What does the law say?
In France, as in the rest of the European Union, the right to freedom of expression applies, allowing web users to publicly voice their opinion on products or services they have purchased. French consumers are therefore legally allowed to alert other web users about the faults and defects of certain products and to publicly praise the qualities of others.
There are limits however. Fraudulent behavior, such as denigration, defamation and deceptive marketing practices, are reprehensible. Thus, falsely presenting oneself as a consumer, publishing comments with the sole purpose of harming a company, or sharing comments or insults aimed directly at a specific person are strictly forbidden.
In order to provide consumers with better information, the French government recently promulgated the “Law for a Digital Republic”, requiring any website displaying customer feedback to specify how it was collected and moderated (proof of purchase, negative feedback moderation, author identity checking…).
Summary of the most common fraudulent practices
- Abusive moderation of customer reviews
Though deleting offensive, defamatory or unfounded content is permitted by law, filtering and removing all negative reviews to protect one’s e-reputation is not. Yet according to french consumer group UFC Que Choisir, around 1/3 of all websites resort to such practices.

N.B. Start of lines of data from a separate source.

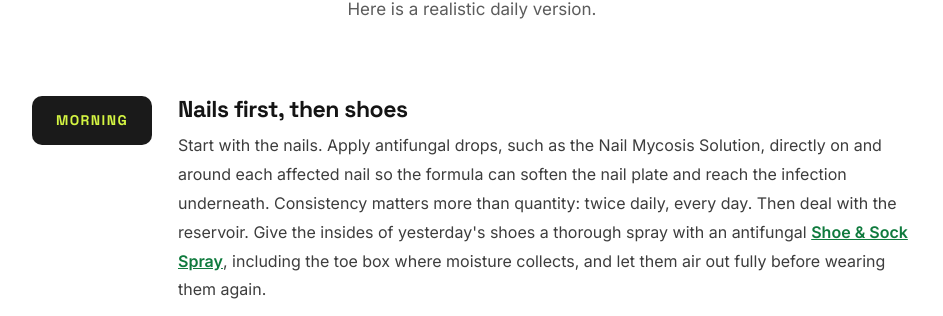
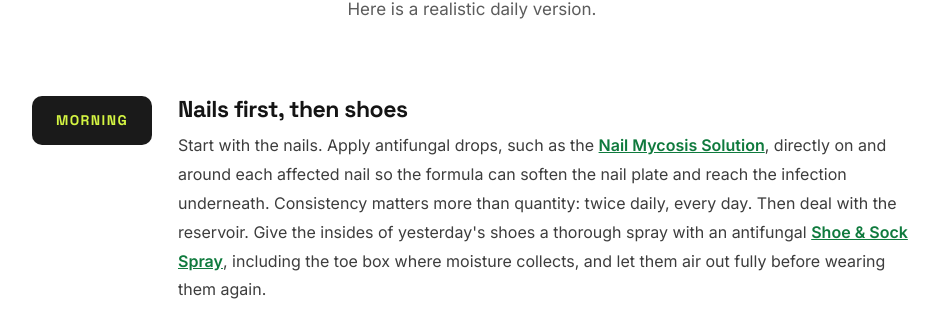
Before and after one commit to imperialfeet/imperialfeet-render, a plain HTML site: page index.html in a window 1280 px wide. Shown: the part 3294-3610 px from the top of the page, without its empty margins (168-1111 px from the left). Drawn offline with Linux system fonts and the light colour scheme; grey boxes are pictures that could not be loaded.

Commit message:
Fix: link Nail Mycosis Solution to toe fungus product page

```diff
--- a/index.html
+++ b/index.html
@@ -213,7 +213,7 @@ footer a{color:var(--lime)}
 <div class="when">Morning</div>
 <div>
 <h3>Nails first, then shoes</h3>
-<p>Start with the nails. Apply antifungal drops, such as the Nail Mycosis Solution, directly on and around each affected nail so the formula can soften the nail plate and reach the infection underneath. Consistency matters more than quantity: twice daily, every day. Then deal with the reservoir. Give the insides of yesterday's shoes a thorough spray with an antifungal <a href="https://imperialfeet.com/en-us/products/anti-fungal-shoe-disinfectant-spray?utm_source=render&utm_medium=referral&utm_campaign=backlinks">Shoe &amp; Sock Spray</a>, including the toe box where moisture collects, and let them air out fully before wearing them again.</p>
+<p>Start with the nails. Apply antifungal drops, such as the <a href="https://imperialfeet.com/en-us/products/toe-fungus-solution?utm_source=render&utm_medium=referral&utm_campaign=backlinks">Nail Mycosis Solution</a>, directly on and around each affected nail so the formula can soften the nail plate and reach the infection underneath. Consistency matters more than quantity: twice daily, every day. Then deal with the reservoir. Give the insides of yesterday's shoes a thorough spray with an antifungal <a href="https://imperialfeet.com/en-us/products/anti-fungal-shoe-disinfectant-spray?utm_source=render&utm_medium=referral&utm_campaign=backlinks">Shoe &amp; Sock Spray</a>, including the toe box where moisture collects, and let them air out fully before wearing them again.</p>
 <figure>
 <img loading="lazy" src="https://imperialfeet.com/cdn/shop/files/Nail_Fungus_Solution_Imperial_Feet.png?v=1780939551&width=700" alt="Applying Imperial Feet Nail Mycosis Solution drops to a toenail">
 <figcaption>Twice-daily drops, placed precisely where the nail meets the skin.</figcaption>
```
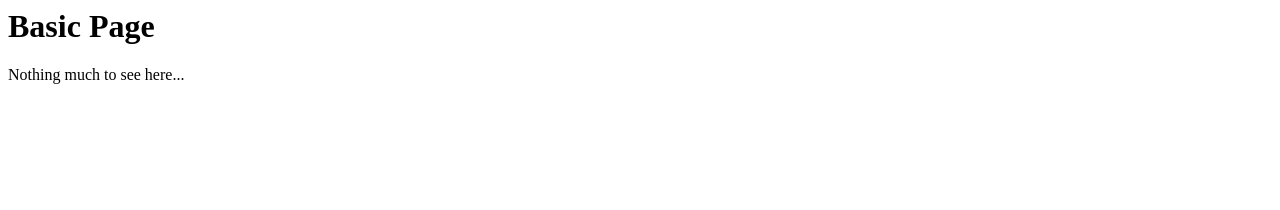
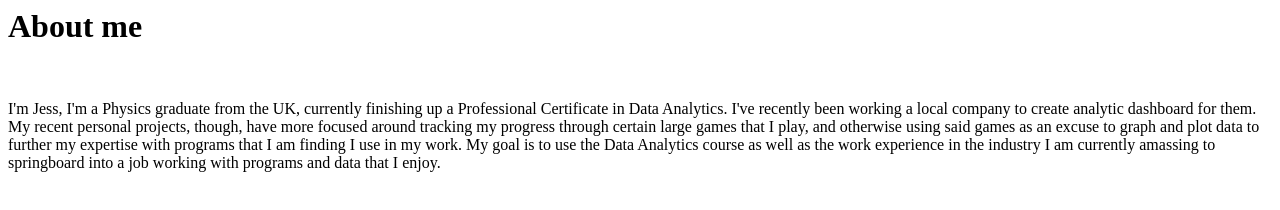
Before and after one commit to JessH-Re/html_site, a plain HTML site: page index.html in a window 1280 px wide. Drawn offline with Linux system fonts and the light colour scheme.

Commit message:
Update index.html

```diff
--- a/index.html
+++ b/index.html
@@ -1,2 +1,3 @@
-<h1>Basic Page</h1>
-<p>Nothing much to see here...</p>
+<h1>About me</h1>
+<br>
+<p>I'm Jess, I'm a Physics graduate from the UK, currently finishing up a Professional Certificate in Data Analytics. I've recently been working a local company to create analytic dashboard for them. My recent personal projects, though, have more focused around tracking my progress through certain large games that I play, and otherwise using said games as an excuse to graph and plot data to further my expertise with programs that I am finding I use in my work. My goal is to use the Data Analytics course as well as the work experience in the industry I am currently amassing to springboard into a job working with programs and data that I enjoy.</p>
```
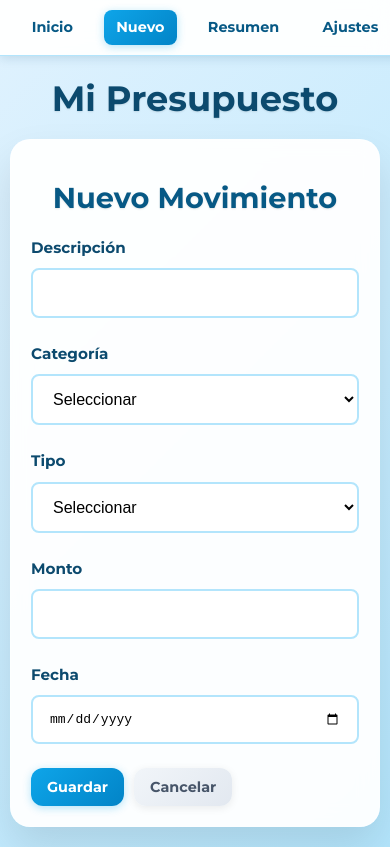
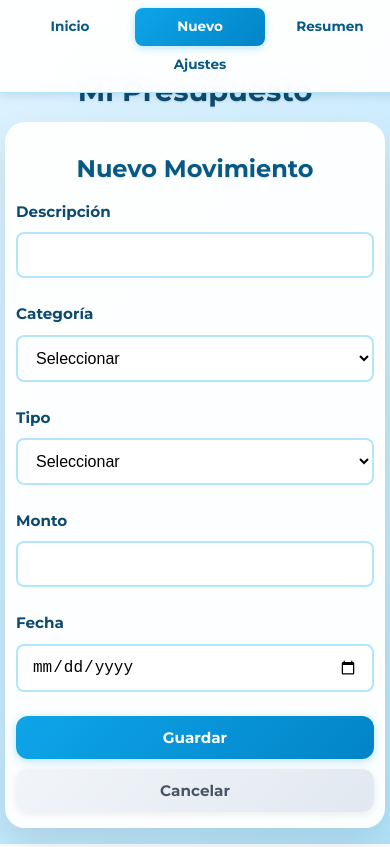
Before and after one commit to 48313612/MI_PRESUPUESTO_GRILLE_LUCERO, a React (Vite) app: page /nuevo in a window 390 px wide. Built offline with nearby package versions, Linux system fonts and the light colour scheme.

Commit message:
elaboracion del README no terminado

```diff
--- a/src/css/styles.css
+++ b/src/css/styles.css
@@ -612,11 +612,32 @@
     }
 
     /* Mejoras de responsividad */
+    @media (max-width: 1024px) {
+      .stats-container {
+        grid-template-columns: repeat(auto-fit, minmax(200px, 1fr));
+        gap: 20px;
+      }
+
+      .grafico-circular {
+        max-width: 100%;
+        padding: 20px;
+      }
+
+      .evolucion-section {
+        padding: 20px;
+      }
+    }
+
     @media (max-width: 768px) {
       .cards-container {
         grid-template-columns: 1fr;
         padding: 20px;
         gap: 20px;
+      }
+
+      .stats-container {
+        grid-template-columns: 1fr;
+        gap: 15px;
       }
 
       .filtros {
@@ -636,19 +657,96 @@
       .nav {
         flex-wrap: wrap;
         padding: 10px;
+        justify-content: center;
       }
 
       .nav a {
         padding: 6px 12px;
         font-size: 0.9em;
+        flex: 1;
+        text-align: center;
+        min-width: 80px;
+      }
+
+      .toggle {
+        margin-left: 0;
+        margin-top: 10px;
+        width: 100%;
       }
 
       h1 {
         font-size: 2.2em;
+        margin: 15px 0;
       }
 
       h2 {
         font-size: 1.8em;
+        margin: 12px 0;
+      }
+
+      .resumen {
+        padding: 20px 15px;
+        margin: 20px 10px;
+      }
+
+      .nuevo-movimiento {
+        padding: 20px 15px;
+        margin: 20px 10px;
+      }
+
+      .form-actions {
+        flex-direction: column;
+        gap: 10px;
+      }
+
+      .form-actions button {
+        width: 100%;
+      }
+
+      .card-buttons {
+        flex-direction: column;
+        gap: 8px;
+      }
+
+      .card-buttons button {
+        width: 100%;
+      }
+
+      .categorias-section,
+      .movimientos-recientes {
+        margin-top: 25px;
+      }
+
+      .categorias-list li,
+      .movimientos-list li {
+        flex-direction: column;
+        align-items: flex-start;
+        gap: 5px;
+      }
+
+      .categoria-monto,
+      .monto {
+        align-self: flex-end;
+        font-weight: bold;
+      }
+
+      .grafico-circular {
+        padding: 15px;
+        margin: 20px 0;
+      }
+
+      .evolucion-section {
+        padding: 15px;
+        overflow-x: auto;
+      }
+
+      .ajustes {
+        padding: 20px 15px;
+        margin: 20px 10px;
+      }
+
+      .ajustes-section {
+        gap: 20px;
       }
     }
 
@@ -659,14 +757,84 @@
 
       .nuevo-movimiento,
       .resumen {
-        padding: 20px;
-        margin: 20px 10px;
+        padding: 15px 10px;
+        margin: 15px 5px;
       }
 
       .btn-primary,
       .btn-secondary,
       .btn-danger {
-        padding: 10px 16px;
-        font-size: 0.9em;
+        padding: 12px 16px;
+        font-size: 0.95em;
+      }
+
+      .stat-card {
+        padding: 20px;
+      }
+
+      .stat-card .amount {
+        font-size: 1.8em;
+      }
+
+      .nav {
+        padding: 8px 5px;
+      }
+
+      .nav a {
+        padding: 8px 10px;
+        font-size: 0.85em;
+      }
+
+      h1 {
+        font-size: 1.8em;
+      }
+
+      h2 {
+        font-size: 1.5em;
+      }
+
+      .form-group input,
+      .form-group select {
+        padding: 12px 14px;
+        font-size: 16px; /* Previene zoom en iOS */
+      }
+
+      .filtros input,
+      .filtros select {
+        padding: 12px 14px;
+        font-size: 16px;
+      }
+
+      .grafico-circular {
+        padding: 10px;
+      }
+
+      .categorias-list li,
+      .movimientos-list li {
+        padding: 12px 8px;
       }
     }
+
+    @media (max-width: 360px) {
+      .nav a {
+        padding: 6px 8px;
+        font-size: 0.8em;
+        min-width: 70px;
+      }
+
+      .stat-card {
+        padding: 15px;
+      }
+
+      .stat-card .amount {
+        font-size: 1.5em;
+      }
+
+      .card {
+        padding: 12px;
+      }
+
+      .card h3 {
+        font-size: 1.1em;
+      }
+    }
```
Also changed, not shown: 1 other file (tests, documents, lock files or other folders).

Another technique, slightly less widespread, consists of gradually publishing negative customer reviews, so they are always perfectly diluted in a mass of positive feedback and thus difficultly visible by web users.
- Writing or purchasing fake reviews
Other companies go even further by pretending to be consumers and leaving feedback on their own products, or buying fake reviews from marketing agencies or freelance copywriters, most of which are located abroad. However, the are generally easy to spot by regulartory authorities such as theDGCCRF : getting a large number of reviews over a short period of time, or consumers leaving reviews on multiple stores situated in different towns in the space of a few hours are just two signs which will draw attention.
- Incentivized reviews
Lest but not least, come incentivized reviews, which are not a fraudulent practice as such, but can largely influence product ratings. Incentivized reviews are reviews written in exchange for a free product or discount. Such reviews are globally more positive than average, as shown by Reviewmeta’s 2016 study of Amazon customer reviews.
The study found that customers who received free or highly discounted items in exchange for reviews, rated products an average 0.48 stars higher than customers who purchased the item at the standard price, without any particular contact with the brand. Amazon has since edited its user guidelines to limit this type of review, but other websites continue to use the practice.
How to ensure online reviews are authentic?
The best solution in France today is to follow AFNOR’s NF Z74-501 standard on consumer reviews : “Online Consumer Reviews Principles and Requirements for Collection, Moderation & Display”. These customer feedback guidelines enable the reliable processing of feedback published online and include the banning of purchased feedback, the obligation to identify the author and display all collected feedback in chronological order.
Here at WizVille, we are convinced that this standard is the best solution for encouraging authentic customer reviews. Our founder, Timothée de Laitre, took part in the preliminary work of creating this standard and helped publicize the issues surrounding false consumer reviews in the early years of 2010.
Moreover, it seems to us that the best way to promote genuine reviews is to only request feedback from people who have proof of purchase. This is how Trustville, the third-party consumer review platform created by WizVille works, in conformity with AFNOR’s consumer review standard.